With faculty, for instance, I don't want them spending all of their time on business plans. We get teams of MBAs to provide market research and business plans for our faculty PROBEs.
And we do provide guidance. We are fortunate to have Babs Carryer as our embedded entrepreneur, and Kit Needham as our senior business advisor. One of our main goals is eventually to provide our faculty with "Innovation Fellows" who spend their time working on the business aspects.
If these innovations are so good, why doesn't the private sector support them?
Some of these ideas are at a very early stage. Whatever you think of as "early stage," we provide help even earlier than that.
Also, unlike Silicon Valley, the venture capital climate in Pittsburgh tends to be very risk-averse. And that's a concern. We're trying to change that climate, eliminate the roadblocks that keep innovators from receiving funding, and show Pittsburgh that you've got to be less risk-averse.
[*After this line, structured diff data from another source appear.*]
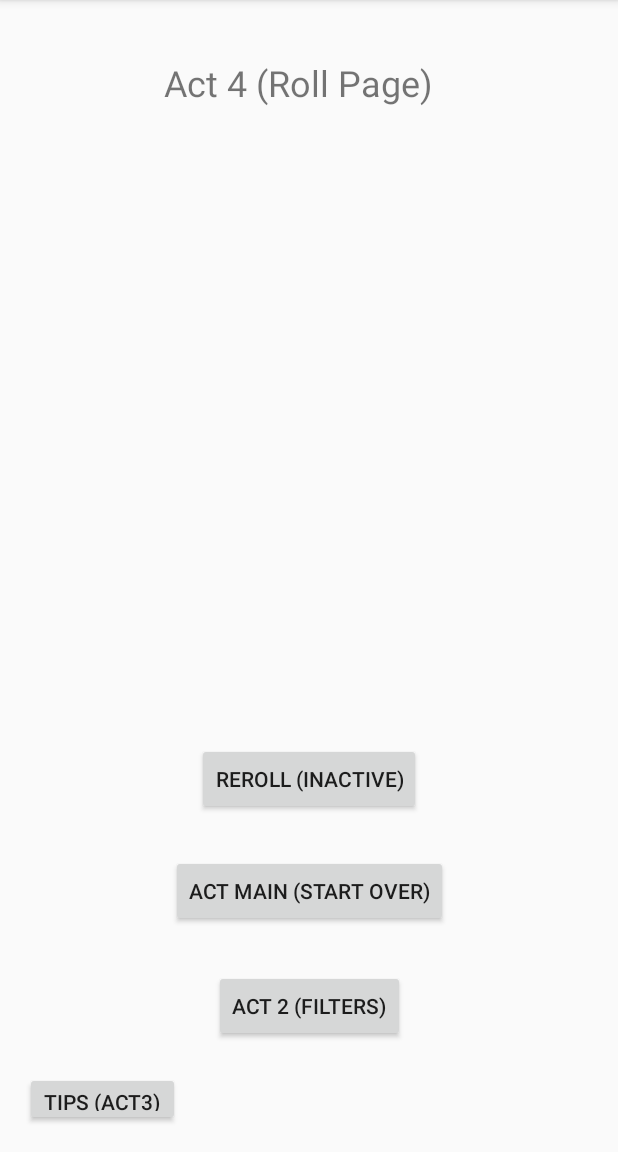
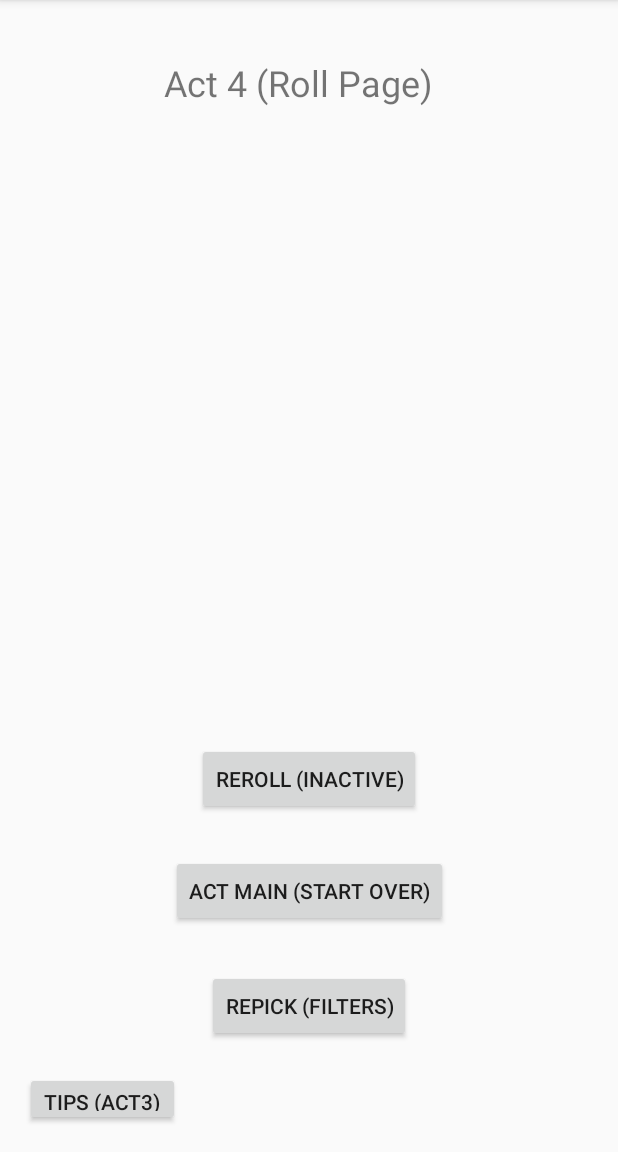
Before and after one commit to fowlerzw/355App, an Android app: the Activity4 screen opened directly, with no data from a screen before it, on a phone screen of 412 x 824 dp, the part 84-1236 px from its top. Run offline under Robolectric (Android 15) with nearby library versions, the light colour scheme and no system bars.

Commit message:
Changed some of the button names

```diff
--- a/355App/app/src/main/res/layout/activity_4.xml
+++ b/355App/app/src/main/res/layout/activity_4.xml
@@ -33,7 +33,7 @@
         android:id="@+id/button17"
         android:layout_width="wrap_content"
         android:layout_height="wrap_content"
-        android:text="Act 2 (Filters)"
+        android:text="Repick (Filters)"
         android:onClick="openActivity2"
         app:layout_constraintBottom_toBottomOf="parent"
         app:layout_constraintEnd_toEndOf="parent"
```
What sorts of PROBEs are people working on right now?
I'm very excited about our SCS faculty PROBEs. A couple of our newer PROBEs have recently become companies. Safaba Translation Solutions, headed by Alon Lavie, is a spinoff of products developed at the Language Technologies Institute, while Jamie Callan's TellTale Information--which also comes out of LTI--allows government agencies to automatically manage all of the filings and documents they receive.
And then there is POW!--that's Mor Harchol-Balter of the Computer Science Department--which develops optimal algorithms for power management. Just starting up are Graphics Parallelism in the Cloud, which is Adrien Treuille of the Robotics Institute and CSD, which is poised to become the next revolution in the gaming industry, and GGideaLab--Carlos Guestrin from Machine Learning and CSD, and Seth Goldstein of CSD--which is trying to optimize the usefulness of social networks.
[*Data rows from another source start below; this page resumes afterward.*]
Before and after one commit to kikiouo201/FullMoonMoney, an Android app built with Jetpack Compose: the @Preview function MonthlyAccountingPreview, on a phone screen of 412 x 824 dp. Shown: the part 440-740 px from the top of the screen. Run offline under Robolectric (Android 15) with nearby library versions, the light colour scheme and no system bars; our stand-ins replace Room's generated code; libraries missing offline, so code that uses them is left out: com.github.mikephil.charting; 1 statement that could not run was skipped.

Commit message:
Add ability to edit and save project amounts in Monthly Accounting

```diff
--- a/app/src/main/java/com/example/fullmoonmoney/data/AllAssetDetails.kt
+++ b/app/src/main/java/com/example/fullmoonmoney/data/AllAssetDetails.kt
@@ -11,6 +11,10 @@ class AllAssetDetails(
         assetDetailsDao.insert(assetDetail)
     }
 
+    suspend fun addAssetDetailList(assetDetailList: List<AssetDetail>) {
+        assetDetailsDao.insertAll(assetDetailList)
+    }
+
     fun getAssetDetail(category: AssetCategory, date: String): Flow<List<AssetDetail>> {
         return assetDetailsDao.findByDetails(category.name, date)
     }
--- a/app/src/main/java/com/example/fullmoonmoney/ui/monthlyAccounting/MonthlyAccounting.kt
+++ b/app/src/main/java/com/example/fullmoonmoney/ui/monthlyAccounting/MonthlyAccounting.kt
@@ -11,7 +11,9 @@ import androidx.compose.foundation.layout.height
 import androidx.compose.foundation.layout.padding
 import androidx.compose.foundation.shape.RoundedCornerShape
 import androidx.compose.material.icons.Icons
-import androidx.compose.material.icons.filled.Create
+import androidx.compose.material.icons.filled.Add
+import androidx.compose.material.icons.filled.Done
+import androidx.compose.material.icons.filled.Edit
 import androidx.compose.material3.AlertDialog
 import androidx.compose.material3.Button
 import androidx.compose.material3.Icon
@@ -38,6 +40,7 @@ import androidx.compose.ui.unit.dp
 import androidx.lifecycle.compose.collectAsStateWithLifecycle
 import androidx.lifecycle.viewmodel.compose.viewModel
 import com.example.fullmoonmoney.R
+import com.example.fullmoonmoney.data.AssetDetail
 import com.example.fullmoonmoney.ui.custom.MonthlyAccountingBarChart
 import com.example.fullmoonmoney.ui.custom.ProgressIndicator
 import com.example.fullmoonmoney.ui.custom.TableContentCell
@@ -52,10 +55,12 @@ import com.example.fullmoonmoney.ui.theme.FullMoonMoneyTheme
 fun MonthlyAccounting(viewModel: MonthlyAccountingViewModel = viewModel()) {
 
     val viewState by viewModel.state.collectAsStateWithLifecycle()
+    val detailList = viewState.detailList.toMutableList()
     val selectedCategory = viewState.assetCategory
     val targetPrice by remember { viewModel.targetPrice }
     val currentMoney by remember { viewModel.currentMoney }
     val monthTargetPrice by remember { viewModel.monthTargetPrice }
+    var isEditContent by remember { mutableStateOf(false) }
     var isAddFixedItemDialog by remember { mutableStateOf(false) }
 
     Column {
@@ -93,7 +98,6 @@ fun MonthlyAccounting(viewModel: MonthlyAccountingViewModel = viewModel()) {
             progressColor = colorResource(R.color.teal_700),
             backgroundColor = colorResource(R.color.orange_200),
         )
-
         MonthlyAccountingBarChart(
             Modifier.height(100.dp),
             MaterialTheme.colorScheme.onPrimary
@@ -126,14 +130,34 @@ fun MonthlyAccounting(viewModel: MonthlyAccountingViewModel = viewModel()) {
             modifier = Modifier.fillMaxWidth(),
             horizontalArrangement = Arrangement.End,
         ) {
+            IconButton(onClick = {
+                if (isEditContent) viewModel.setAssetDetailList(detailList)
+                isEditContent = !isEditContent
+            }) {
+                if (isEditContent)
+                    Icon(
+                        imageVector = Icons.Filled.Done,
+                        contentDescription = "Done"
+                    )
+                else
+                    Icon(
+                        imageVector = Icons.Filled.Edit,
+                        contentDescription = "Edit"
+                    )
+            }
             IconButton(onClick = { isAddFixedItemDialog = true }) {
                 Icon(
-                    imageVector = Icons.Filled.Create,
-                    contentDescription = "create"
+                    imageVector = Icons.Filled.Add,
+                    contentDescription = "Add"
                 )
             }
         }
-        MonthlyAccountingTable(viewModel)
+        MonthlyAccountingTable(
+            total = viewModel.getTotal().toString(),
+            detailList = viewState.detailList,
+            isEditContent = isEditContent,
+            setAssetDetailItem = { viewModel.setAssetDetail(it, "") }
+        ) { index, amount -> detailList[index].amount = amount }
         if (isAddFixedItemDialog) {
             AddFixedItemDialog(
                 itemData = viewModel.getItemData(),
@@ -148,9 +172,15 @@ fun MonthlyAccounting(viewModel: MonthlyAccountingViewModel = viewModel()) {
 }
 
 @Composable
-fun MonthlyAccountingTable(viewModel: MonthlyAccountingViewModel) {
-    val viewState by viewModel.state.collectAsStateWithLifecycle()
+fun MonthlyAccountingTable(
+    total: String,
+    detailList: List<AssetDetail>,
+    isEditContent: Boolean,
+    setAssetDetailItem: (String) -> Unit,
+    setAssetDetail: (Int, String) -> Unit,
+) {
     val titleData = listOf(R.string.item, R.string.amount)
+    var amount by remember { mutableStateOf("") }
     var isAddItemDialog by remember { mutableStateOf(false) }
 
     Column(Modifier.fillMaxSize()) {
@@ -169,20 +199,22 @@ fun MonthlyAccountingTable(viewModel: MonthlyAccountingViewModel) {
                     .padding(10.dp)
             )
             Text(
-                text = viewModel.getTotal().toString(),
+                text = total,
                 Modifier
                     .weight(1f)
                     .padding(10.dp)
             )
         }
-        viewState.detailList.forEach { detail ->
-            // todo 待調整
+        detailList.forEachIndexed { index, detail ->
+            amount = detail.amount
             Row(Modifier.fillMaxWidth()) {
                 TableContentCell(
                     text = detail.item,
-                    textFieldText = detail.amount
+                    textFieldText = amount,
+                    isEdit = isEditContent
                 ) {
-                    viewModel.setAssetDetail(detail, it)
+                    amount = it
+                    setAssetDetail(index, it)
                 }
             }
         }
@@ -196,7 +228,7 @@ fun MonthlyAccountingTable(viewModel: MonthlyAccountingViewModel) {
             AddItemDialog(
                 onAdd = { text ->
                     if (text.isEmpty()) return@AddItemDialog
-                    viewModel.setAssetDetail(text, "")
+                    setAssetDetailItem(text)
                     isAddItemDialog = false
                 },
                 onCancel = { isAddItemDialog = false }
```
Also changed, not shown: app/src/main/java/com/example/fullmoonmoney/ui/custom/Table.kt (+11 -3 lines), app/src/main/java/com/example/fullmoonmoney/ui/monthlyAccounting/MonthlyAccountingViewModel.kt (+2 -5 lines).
How many PROBEs do wind up becoming successful spinoffs?
So far, we've had about 45 PROBEs, and more than half have become companies. Our very first faculty PROBE was reCAPTCHA, which built on Luis von Ahn's work and has since been acquired by Google. One of our student PROBEs was Dynamics, which is developing a kind of fraud-resistant credit card, and that's received almost $6 million in venture capital funding.
Does that mean Project Olympus is sustainable for the long run?
We've really been operating on a shoestring budget compared with other major university centers that do similar work with entrepreneurs. The Deshpande Center at MIT, for instance, was initially funded by a gift of $20 million.
At the moment, we're relying on foundation grants. In our case, the Heinz Endowments provided initial funding of $400,000, and then followed up with $245,000. We've received additional support from various economic development agencies and the university, and we're seeking donor gifts.
Right now, we're exploring models for long-term stability, such as a kind of hybrid that would combine both for-profit and non-profit investment and equity ownership, as well as a membership-based model.
Could any of the PROBE successes contribute financially to Olympus?
We are part of the university--in fact we are an initiative of SCS--and so we can't directly invest in companies that come out of Olympus.
But we're not purely altruistic! We say to everybody: "When you make it big, remember us."
Jason Togyer | 412-268-8721 | email@example.com